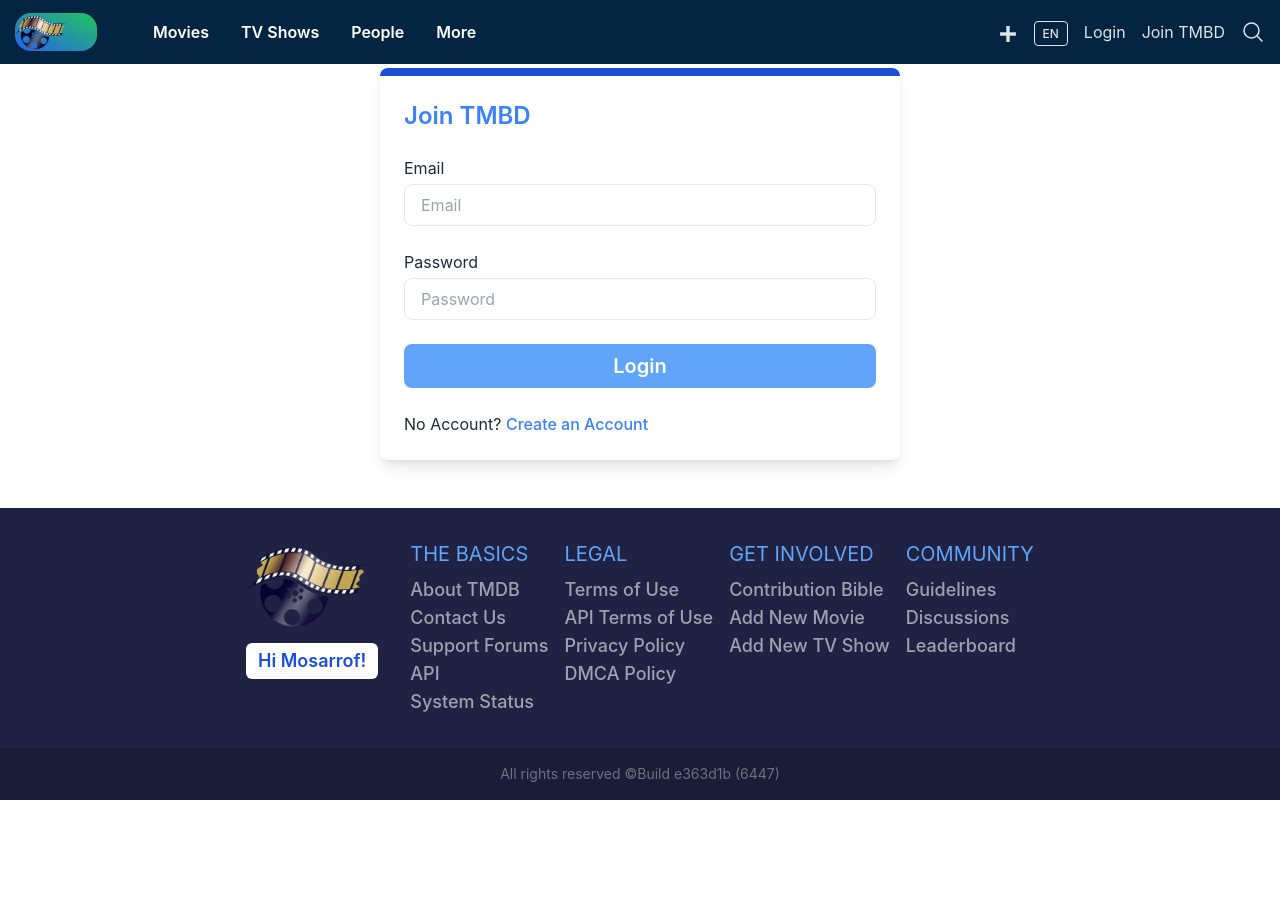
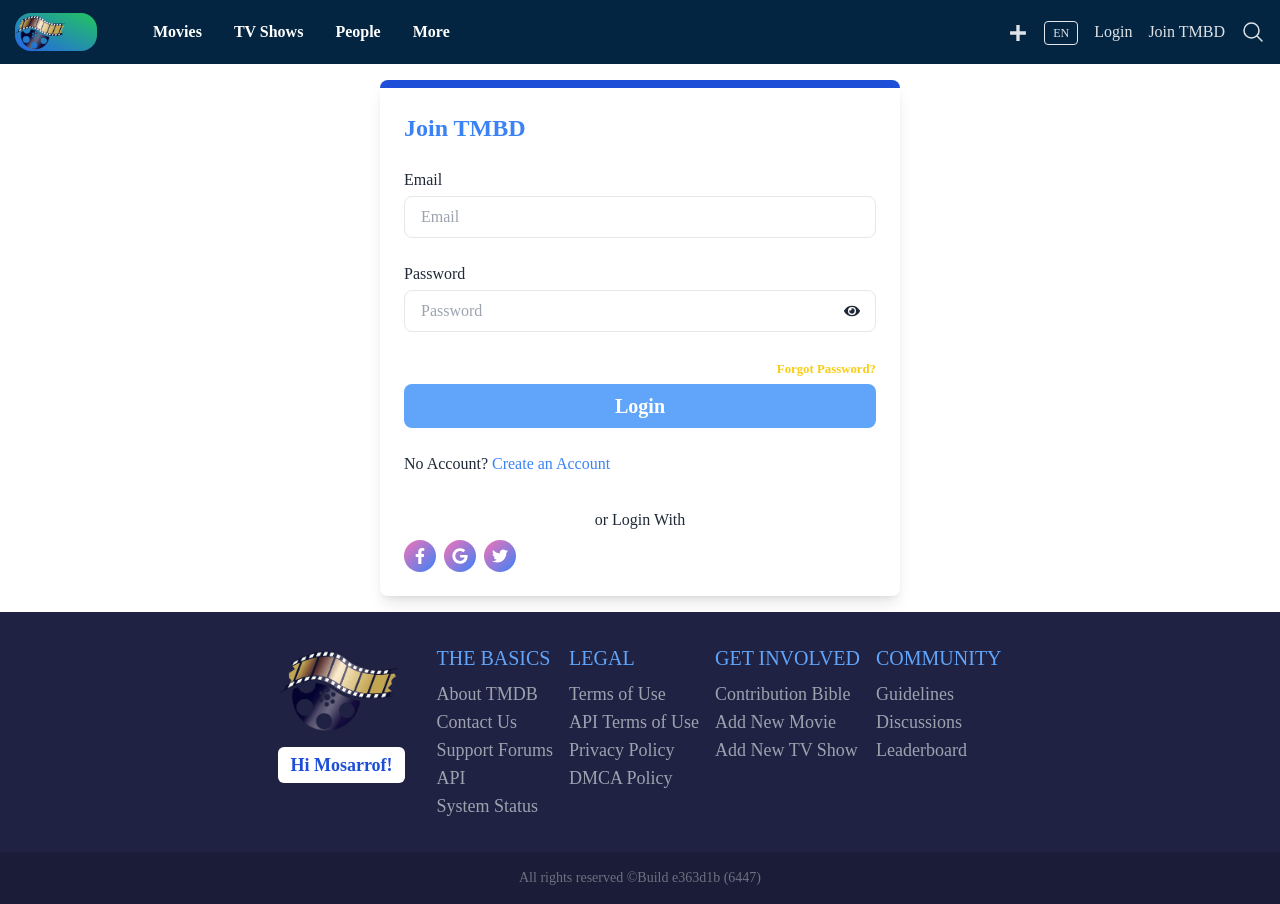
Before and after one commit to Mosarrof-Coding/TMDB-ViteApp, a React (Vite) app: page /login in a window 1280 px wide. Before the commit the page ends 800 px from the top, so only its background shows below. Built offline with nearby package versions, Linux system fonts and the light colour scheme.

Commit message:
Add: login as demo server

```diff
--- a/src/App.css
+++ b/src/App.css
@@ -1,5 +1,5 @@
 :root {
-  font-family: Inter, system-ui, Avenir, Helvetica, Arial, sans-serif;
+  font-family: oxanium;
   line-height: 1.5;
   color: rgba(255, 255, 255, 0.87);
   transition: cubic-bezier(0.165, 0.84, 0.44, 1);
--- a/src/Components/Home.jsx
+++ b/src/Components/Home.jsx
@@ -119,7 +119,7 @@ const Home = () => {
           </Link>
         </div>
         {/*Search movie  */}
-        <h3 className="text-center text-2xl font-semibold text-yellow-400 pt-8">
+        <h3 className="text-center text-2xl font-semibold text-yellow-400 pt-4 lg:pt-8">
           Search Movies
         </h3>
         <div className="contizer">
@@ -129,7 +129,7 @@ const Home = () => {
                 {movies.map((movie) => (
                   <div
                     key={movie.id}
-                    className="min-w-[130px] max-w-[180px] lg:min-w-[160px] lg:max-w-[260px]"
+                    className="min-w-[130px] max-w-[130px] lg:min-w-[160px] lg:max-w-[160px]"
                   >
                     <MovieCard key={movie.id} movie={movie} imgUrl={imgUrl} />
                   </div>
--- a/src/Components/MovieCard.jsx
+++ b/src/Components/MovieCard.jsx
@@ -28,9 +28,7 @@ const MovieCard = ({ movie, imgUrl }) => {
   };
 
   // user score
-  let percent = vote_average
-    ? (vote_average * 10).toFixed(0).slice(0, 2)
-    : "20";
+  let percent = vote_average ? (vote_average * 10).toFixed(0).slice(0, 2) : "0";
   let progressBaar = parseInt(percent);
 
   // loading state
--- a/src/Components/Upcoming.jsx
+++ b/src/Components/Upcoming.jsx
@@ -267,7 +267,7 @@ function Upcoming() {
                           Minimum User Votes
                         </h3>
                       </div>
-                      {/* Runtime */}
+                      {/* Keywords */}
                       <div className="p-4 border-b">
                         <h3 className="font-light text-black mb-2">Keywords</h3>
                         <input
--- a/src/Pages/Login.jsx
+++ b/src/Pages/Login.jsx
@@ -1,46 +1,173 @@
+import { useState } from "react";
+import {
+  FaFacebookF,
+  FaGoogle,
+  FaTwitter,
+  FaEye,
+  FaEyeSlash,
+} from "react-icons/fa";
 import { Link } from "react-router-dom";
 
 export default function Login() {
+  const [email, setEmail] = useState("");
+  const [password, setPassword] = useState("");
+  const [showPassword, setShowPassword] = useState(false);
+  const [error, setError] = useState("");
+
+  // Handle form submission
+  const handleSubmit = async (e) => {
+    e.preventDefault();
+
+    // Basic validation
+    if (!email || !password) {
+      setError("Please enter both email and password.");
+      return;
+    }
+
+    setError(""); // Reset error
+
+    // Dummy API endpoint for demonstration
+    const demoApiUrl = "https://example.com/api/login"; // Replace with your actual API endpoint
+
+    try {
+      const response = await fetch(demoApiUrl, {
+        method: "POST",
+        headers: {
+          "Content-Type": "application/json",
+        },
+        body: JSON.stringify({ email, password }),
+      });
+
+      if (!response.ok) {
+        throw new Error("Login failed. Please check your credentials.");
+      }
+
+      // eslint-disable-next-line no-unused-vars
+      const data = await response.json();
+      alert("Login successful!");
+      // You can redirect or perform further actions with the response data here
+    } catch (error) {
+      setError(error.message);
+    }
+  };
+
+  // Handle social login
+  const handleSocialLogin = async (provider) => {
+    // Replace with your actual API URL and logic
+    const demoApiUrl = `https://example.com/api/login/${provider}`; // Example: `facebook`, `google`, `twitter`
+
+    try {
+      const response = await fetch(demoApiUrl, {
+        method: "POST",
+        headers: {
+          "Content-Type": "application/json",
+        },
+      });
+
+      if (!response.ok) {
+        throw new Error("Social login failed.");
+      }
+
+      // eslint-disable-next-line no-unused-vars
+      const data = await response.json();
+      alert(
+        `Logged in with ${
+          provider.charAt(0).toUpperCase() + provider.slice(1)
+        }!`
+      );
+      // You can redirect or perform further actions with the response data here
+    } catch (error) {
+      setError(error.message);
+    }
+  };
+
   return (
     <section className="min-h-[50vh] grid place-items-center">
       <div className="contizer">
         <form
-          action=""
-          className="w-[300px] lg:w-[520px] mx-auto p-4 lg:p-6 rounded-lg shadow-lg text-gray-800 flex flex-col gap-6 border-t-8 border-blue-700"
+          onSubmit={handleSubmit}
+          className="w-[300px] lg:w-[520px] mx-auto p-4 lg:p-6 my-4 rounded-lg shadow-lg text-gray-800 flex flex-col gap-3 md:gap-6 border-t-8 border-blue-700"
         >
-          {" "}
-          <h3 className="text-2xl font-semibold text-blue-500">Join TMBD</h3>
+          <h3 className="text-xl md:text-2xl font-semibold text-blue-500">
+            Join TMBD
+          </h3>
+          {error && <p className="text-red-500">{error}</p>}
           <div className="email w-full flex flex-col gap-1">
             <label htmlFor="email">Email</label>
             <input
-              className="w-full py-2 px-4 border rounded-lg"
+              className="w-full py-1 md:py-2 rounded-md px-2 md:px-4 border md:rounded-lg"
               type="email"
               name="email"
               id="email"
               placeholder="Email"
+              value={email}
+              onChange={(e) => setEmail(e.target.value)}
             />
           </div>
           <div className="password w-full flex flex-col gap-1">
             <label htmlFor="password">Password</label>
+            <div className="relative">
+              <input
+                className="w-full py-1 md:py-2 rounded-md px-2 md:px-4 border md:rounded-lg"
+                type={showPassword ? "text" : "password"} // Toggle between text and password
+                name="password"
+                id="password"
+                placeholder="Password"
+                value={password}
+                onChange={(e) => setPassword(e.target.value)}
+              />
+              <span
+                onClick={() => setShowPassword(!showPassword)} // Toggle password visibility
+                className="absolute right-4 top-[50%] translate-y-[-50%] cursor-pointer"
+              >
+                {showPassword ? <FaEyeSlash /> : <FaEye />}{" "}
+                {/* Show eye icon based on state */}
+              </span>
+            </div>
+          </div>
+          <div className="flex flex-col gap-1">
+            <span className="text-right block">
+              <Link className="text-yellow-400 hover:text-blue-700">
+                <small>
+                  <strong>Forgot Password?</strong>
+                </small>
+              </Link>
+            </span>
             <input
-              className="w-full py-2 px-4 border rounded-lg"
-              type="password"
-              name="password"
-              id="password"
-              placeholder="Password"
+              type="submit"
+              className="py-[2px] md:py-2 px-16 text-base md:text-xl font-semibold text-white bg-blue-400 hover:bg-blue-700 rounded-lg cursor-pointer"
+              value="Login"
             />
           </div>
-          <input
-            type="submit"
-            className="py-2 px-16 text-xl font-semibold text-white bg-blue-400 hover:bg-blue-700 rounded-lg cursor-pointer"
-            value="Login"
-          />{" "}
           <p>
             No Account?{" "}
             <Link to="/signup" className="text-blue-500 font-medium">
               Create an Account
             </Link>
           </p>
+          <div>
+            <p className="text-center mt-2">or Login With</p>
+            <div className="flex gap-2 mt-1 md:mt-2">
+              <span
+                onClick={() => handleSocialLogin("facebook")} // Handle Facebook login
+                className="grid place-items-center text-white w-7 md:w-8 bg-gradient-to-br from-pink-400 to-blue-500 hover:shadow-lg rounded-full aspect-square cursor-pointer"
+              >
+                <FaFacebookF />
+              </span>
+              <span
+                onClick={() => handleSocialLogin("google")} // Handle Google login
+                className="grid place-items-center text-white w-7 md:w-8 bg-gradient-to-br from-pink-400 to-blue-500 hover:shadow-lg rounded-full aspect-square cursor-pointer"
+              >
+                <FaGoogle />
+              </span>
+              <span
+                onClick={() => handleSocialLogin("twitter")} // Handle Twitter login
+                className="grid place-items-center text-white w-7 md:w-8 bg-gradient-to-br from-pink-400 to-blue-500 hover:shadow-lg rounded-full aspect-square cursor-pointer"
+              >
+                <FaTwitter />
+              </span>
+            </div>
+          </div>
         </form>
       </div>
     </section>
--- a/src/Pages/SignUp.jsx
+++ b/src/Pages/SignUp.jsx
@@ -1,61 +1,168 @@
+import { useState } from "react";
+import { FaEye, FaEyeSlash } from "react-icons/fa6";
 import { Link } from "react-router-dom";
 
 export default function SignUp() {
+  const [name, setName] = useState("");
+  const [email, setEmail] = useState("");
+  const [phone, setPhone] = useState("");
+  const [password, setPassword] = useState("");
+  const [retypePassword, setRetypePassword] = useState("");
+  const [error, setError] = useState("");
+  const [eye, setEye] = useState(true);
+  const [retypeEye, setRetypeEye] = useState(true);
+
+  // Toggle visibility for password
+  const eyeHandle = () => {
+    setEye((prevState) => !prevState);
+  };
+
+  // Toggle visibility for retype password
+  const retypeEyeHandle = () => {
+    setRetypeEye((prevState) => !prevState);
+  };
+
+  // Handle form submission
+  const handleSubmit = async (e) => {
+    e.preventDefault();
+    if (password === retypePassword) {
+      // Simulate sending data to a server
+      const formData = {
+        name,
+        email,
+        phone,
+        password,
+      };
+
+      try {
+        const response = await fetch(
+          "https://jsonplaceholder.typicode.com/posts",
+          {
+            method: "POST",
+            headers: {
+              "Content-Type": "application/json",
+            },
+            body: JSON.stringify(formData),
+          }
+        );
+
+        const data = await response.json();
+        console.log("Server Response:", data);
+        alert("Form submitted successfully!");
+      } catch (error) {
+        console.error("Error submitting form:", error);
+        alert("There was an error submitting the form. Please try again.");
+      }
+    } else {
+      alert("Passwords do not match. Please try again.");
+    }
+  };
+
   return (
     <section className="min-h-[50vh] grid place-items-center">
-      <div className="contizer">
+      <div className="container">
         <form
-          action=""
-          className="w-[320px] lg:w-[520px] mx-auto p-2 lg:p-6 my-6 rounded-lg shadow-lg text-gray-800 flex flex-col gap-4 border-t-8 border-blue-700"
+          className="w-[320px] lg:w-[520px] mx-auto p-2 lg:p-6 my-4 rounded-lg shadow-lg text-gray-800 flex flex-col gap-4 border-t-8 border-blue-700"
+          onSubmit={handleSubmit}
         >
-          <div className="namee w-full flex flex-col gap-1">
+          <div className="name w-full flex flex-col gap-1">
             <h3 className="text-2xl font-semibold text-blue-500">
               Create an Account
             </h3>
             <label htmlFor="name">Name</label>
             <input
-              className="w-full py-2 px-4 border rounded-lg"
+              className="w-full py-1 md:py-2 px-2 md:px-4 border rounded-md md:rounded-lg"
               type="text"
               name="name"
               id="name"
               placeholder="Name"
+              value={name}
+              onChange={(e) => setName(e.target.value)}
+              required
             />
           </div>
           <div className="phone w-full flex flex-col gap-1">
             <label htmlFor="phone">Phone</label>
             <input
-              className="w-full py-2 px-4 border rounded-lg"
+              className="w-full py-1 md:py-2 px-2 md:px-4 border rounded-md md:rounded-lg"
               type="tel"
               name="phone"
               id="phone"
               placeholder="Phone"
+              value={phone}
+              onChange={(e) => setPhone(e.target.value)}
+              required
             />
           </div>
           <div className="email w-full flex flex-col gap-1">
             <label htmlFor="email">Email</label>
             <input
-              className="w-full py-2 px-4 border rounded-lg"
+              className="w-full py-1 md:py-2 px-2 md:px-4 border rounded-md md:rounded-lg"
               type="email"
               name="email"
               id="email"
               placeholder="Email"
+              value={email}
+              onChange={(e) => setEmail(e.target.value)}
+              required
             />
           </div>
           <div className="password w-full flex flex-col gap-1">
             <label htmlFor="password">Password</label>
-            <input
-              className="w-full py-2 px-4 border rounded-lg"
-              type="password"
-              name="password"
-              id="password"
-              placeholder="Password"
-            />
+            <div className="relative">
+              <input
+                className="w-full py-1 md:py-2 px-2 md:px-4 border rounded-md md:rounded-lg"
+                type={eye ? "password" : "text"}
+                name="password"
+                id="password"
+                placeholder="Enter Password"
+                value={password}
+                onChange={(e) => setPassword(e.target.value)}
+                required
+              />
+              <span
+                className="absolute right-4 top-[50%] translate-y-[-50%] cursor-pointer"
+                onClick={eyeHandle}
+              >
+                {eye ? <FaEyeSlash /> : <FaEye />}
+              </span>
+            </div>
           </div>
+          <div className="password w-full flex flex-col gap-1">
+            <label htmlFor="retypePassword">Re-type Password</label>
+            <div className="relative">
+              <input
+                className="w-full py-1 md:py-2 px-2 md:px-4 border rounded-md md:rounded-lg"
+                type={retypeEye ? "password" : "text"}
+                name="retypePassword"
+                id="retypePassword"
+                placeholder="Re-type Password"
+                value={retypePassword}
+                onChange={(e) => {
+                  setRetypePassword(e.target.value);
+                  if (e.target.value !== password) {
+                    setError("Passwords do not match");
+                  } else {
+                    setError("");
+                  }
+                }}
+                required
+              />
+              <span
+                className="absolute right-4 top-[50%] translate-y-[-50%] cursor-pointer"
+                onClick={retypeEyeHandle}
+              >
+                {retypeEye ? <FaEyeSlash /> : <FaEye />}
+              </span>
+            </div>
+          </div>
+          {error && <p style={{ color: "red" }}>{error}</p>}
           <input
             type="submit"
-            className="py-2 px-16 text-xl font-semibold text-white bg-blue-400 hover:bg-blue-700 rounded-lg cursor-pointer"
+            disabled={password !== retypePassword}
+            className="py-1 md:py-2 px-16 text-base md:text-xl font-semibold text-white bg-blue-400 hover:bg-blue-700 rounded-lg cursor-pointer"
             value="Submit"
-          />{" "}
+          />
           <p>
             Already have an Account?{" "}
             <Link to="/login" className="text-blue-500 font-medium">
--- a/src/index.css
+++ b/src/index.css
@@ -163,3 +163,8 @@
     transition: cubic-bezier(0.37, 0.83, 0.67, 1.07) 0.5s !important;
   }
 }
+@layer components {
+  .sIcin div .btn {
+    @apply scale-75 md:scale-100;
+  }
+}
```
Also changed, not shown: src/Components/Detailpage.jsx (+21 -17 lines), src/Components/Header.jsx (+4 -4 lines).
----
## Your instructions
Each line above that includes "onChange" should be shown.

## Expected output
+              onChange={(e) => setEmail(e.target.value)}
+                onChange={(e) => setPassword(e.target.value)}
+              onChange={(e) => setName(e.target.value)}
+              onChange={(e) => setPhone(e.target.value)}
+              onChange={(e) => setEmail(e.target.value)}
+                onChange={(e) => setPassword(e.target.value)}
+                onChange={(e) => {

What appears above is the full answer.